Go line by line through the data and copy those with the word "meta".
^^^^^^^^^^^^^^^^
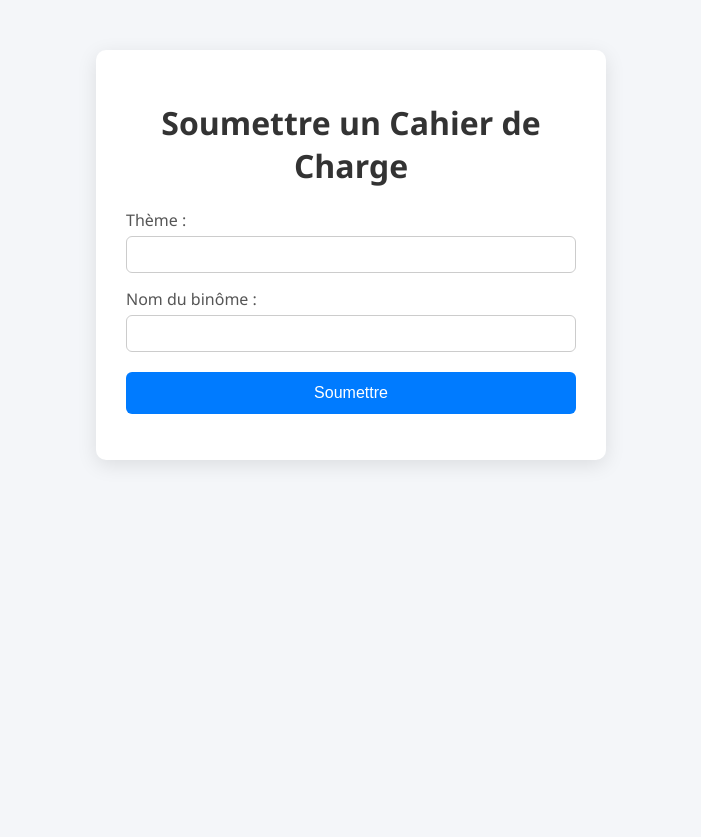
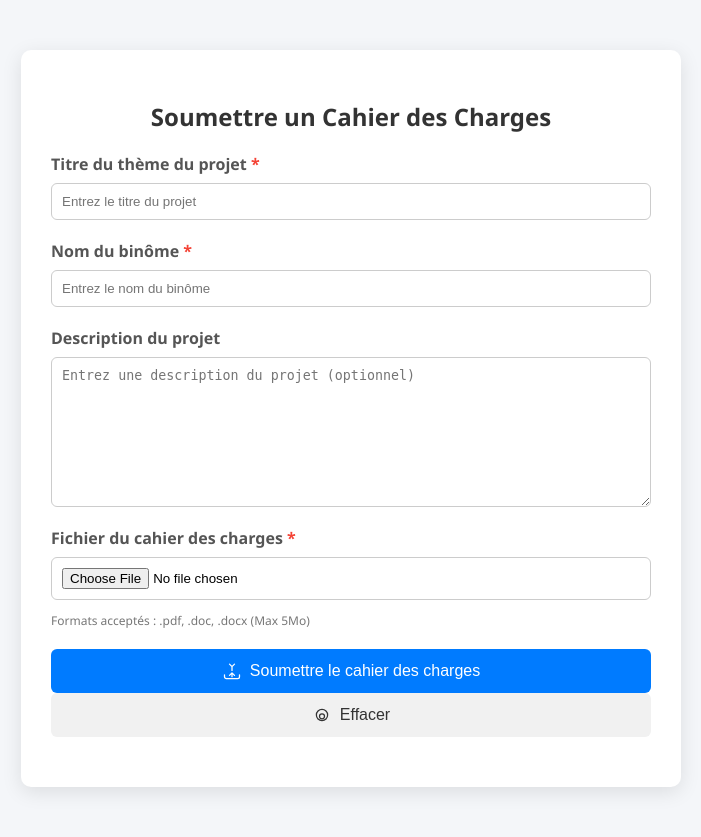
Before and after one commit to Tokosama/school-management, a PHP site: page /views/soumission.php in a window 1280 px wide. Shown: the part 44-881 px from the top of the page, without its empty margins (289-990 px from the left). Before the commit the page ends 509 px from the top, so only its background shows below. Run offline with PHP 8.4, Linux system fonts and the light colour scheme; the visitor is signed in with stand-in values (Sample User, id 1).

Commit message:
Ajustement de la vue by Orelson

```diff
--- a/views/css/soumission.css
+++ b/views/css/soumission.css
@@ -1,3 +1,4 @@
+/* Style global */
 body {
     font-family: 'Segoe UI', sans-serif;
     background-color: #f4f6f9;
@@ -5,28 +6,35 @@ body {
     padding: 0;
 }
 
-.container {
-    max-width: 450px;
+h2.form-title {
+    text-align: center;
+    font-size: 24px;
+    color: #333;
+    margin-bottom: 20px;
+}
+
+/* Style du container du formulaire */
+.form-container {
+    max-width: 600px;
     margin: 50px auto;
     padding: 30px;
-    background: white;
+    background-color: white;
     border-radius: 10px;
-    box-shadow: 0 5px 20px rgba(0,0,0,0.1);
+    box-shadow: 0 5px 20px rgba(0, 0, 0, 0.1);
 }
 
-h1 {
-    text-align: center;
-    color: #333;
+.form-group {
+    margin-bottom: 20px;
 }
 
-label {
+.form-label {
+    font-weight: bold;
+    margin-bottom: 8px;
     display: block;
-    margin-top: 15px;
-    margin-bottom: 5px;
     color: #555;
 }
 
-input[type="text"] {
+.form-input, .form-textarea {
     width: 100%;
     padding: 10px;
     border: 1px solid #ccc;
@@ -34,8 +42,21 @@ input[type="text"] {
     box-sizing: border-box;
 }
 
-button {
-    margin-top: 20px;
+.form-textarea {
+    height: 150px;
+    resize: vertical;
+}
+
+.text-muted {
+    font-size: 12px;
+    color: #777;
+}
+
+.text-red-500 {
+    color: #f44336;
+}
+
+button.form-button {
     width: 100%;
     padding: 12px;
     background-color: #007BFF;
@@ -44,19 +65,45 @@ button {
     border-radius: 6px;
     font-size: 16px;
     cursor: pointer;
+    display: flex;
+    align-items: center;
+    justify-content: center;
 }
 
-button:hover {
+button.form-button:hover {
     background-color: #0056b3;
 }
 
-.confirmation {
-    background-color: #d4edda;
-    color: #155724;
-    padding: 15px;
-    border-radius: 6px;
-    border: 1px solid #c3e6cb;
-    margin: 20px auto;
-    width: 90%;
+button.form-button-secondary {
+    background-color: #f1f1f1;
+    color: #333;
+}
+
+button.form-button-secondary:hover {
+    background-color: #e0e0e0;
+}
+
+.form-button-icon {
+    margin-right: 8px;
+    width: 20px;
+    height: 20px;
+}
+
+/* Style pour les messages d'erreur et de confirmation */
+#fichier-error {
+    font-size: 12px;
+    color: #f44336;
+}
+
+#message-cahier {
     text-align: center;
+    margin-top: 20px;
 }
+
+.text-green-500 {
+    color: #4caf50;
+}
+
+.text-sm {
+    font-size: 12px;
+}
--- a/views/soumission.php
+++ b/views/soumission.php
@@ -7,13 +7,22 @@ if (!isset($_SESSION['user_id'])) {
     exit();
 }
 
-// Logique pour traiter la soumission du cahier de charge
+// Traitement du formulaire de soumission
 if ($_SERVER['REQUEST_METHOD'] === 'POST') {
-    $theme = $_POST['theme'];
-    $binome = $_POST['binome'];
+    $titre_projet = $_POST['titre-projet'];
+    $nom_binome = $_POST['nom-binome'];
+    $description_projet = $_POST['description-projet'];
+    $fichier_cahier = $_FILES['fichier-cahier'];
 
-    // Enregistrer la soumission dans la base de données ou un fichier
-    echo "<p>Cahier de charge soumis pour le thème : $theme, avec binôme : $binome</p>";
+    // Logique pour enregistrer ou traiter la soumission (par exemple, enregistrer dans la base de données)
+    // Vérifier si le fichier est valide
+    if ($fichier_cahier['size'] <= 5242880) { // 5 Mo max
+        // Enregistrement du fichier (par exemple, dans un répertoire spécifique)
+        move_uploaded_file($fichier_cahier['tmp_name'], 'uploads/' . $fichier_cahier['name']);
+        echo "<p>Cahier des charges soumis avec succès pour le projet : $titre_projet</p>";
+    } else {
+        echo "<p>Erreur : le fichier dépasse la taille maximale de 5 Mo.</p>";
+    }
 }
 ?>
 
@@ -22,33 +31,49 @@ if ($_SERVER['REQUEST_METHOD'] === 'POST') {
 <head>
     <meta charset="UTF-8">
     <meta name="viewport" content="width=device-width, initial-scale=1.0">
-    <title>Soumission du Cahier de Charge</title>
-    <link rel="stylesheet" href="views/css/soumission.css"> <!-- Chemin du CSS -->
+    <title>Soumission du Cahier des Charges</title>
+    <link rel="stylesheet" href="views/css/soumission.css"> <!-- Ajouter le lien vers le fichier CSS -->
 </head>
 <body>
-    <div class="container">
-        <h1>Soumettre un Cahier de Charge</h1>
 
-        <form action="soumission.php" method="POST"> <!-- Changement ici -->
-            <div class="input-group">
-                <label for="theme">Thème :</label>
-                <input type="text" name="theme" id="theme" required><br>
-            </div>
-
-            <div class="input-group">
-                <label for="binome">Nom du binôme :</label>
-                <input type="text" name="binome" id="binome" required><br>
-            </div>
-
-            <button type="submit">Soumettre</button>
-        </form>
-
-        <div class="notification">
-            <?php if ($_SERVER['REQUEST_METHOD'] === 'POST'): ?>
-                <p style="color: green;">Votre cahier de charge a été soumis avec succès !</p>
-            <?php endif; ?>
+<section id="soumission-cahier-charges" class="form-container">
+    <h2 class="form-title">Soumettre un Cahier des Charges</h2>
+    <form id="form-cahier-charges" class="space-y-4" enctype="multipart/form-data" method="POST">
+        <div class="form-group">
+            <label for="titre-projet" class="form-label">Titre du thème du projet <span class="text-red-500">*</span></label>
+            <input type="text" id="titre-projet" name="titre-projet" class="form-input" placeholder="Entrez le titre du projet" required>
         </div>
-    </div>
+        <div class="form-group">
+            <label for="nom-binome" class="form-label">Nom du binôme <span class="text-red-500">*</span></label>
+            <input type="text" id="nom-binome" name="nom-binome" class="form-input" placeholder="Entrez le nom du binôme" required>
+        </div>
+        <div class="form-group">
+            <label for="description-projet" class="form-label">Description du projet</label>
+            <textarea id="description-projet" name="description-projet" class="form-textarea" placeholder="Entrez une description du projet (optionnel)"></textarea>
+        </div>
+        <div class="form-group">
+            <label for="fichier-cahier" class="form-label">Fichier du cahier des charges <span class="text-red-500">*</span></label>
+            <input type="file" id="fichier-cahier" name="fichier-cahier" class="form-input" accept=".pdf,.doc,.docx" required>
+            <p class="text-muted mt-1">Formats acceptés : .pdf, .doc, .docx (Max 5Mo)</p>
+            <p id="fichier-error" class="text-red-500 text-sm mt-1" style="display: none;">Veuillez sélectionner un fichier valide (max 5Mo).</p>
+        </div>
+        <div class="form-group">
+            <button type="submit" class="form-button form-button-primary">
+                <svg xmlns="http://www.w3.org/2000/svg" class="form-button-icon" fill="none" viewBox="0 0 24 24" stroke-width="1.5" stroke="currentColor" aria-hidden="true">
+                    <path stroke-linecap="round" stroke-linejoin="round" d="M3 16.5v2.25A2.25 2.25 0 005.25 21h13.5A2.25 2.25 0 0021 18.75v-2.25m-9-5.25v-4.5m0 0l-3-3m3 3l3-3m-3 10.5v4.5m0-4.5l3 3m-3-3l-3 3" />
+                </svg>
+                Soumettre le cahier des charges
+            </button>
+            <button type="reset" class="form-button form-button-secondary">
+                <svg xmlns="http://www.w3.org/2000/svg" class="form-button-icon" fill="none" viewBox="0 0 24 24" stroke-width="1.5" stroke="currentColor" aria-hidden="true">
+                    <path stroke-linecap="round" stroke-linejoin="round" d="M12 18.75a6.75 6.75 0 100-13.5 6.75 6.75 0 000 13.5zM12 16.5c-1.654 0-3-1.346-3-3s1.346-3 3-3 3 1.346 3 3-1.346 3-3 3z" />
+                </svg>
+                Effacer
+            </button>
+        </div>
+    </form>
+    <div id="message-cahier" class="mt-4"></div>
+</section>
 
 </body>
 </html>
```
Also changed, not shown: index.php (+56 -0 lines).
^^^^^^^^^^^^^^^^
Your solution
     <meta charset="UTF-8">
     <meta name="viewport" content="width=device-width, initial-scale=1.0">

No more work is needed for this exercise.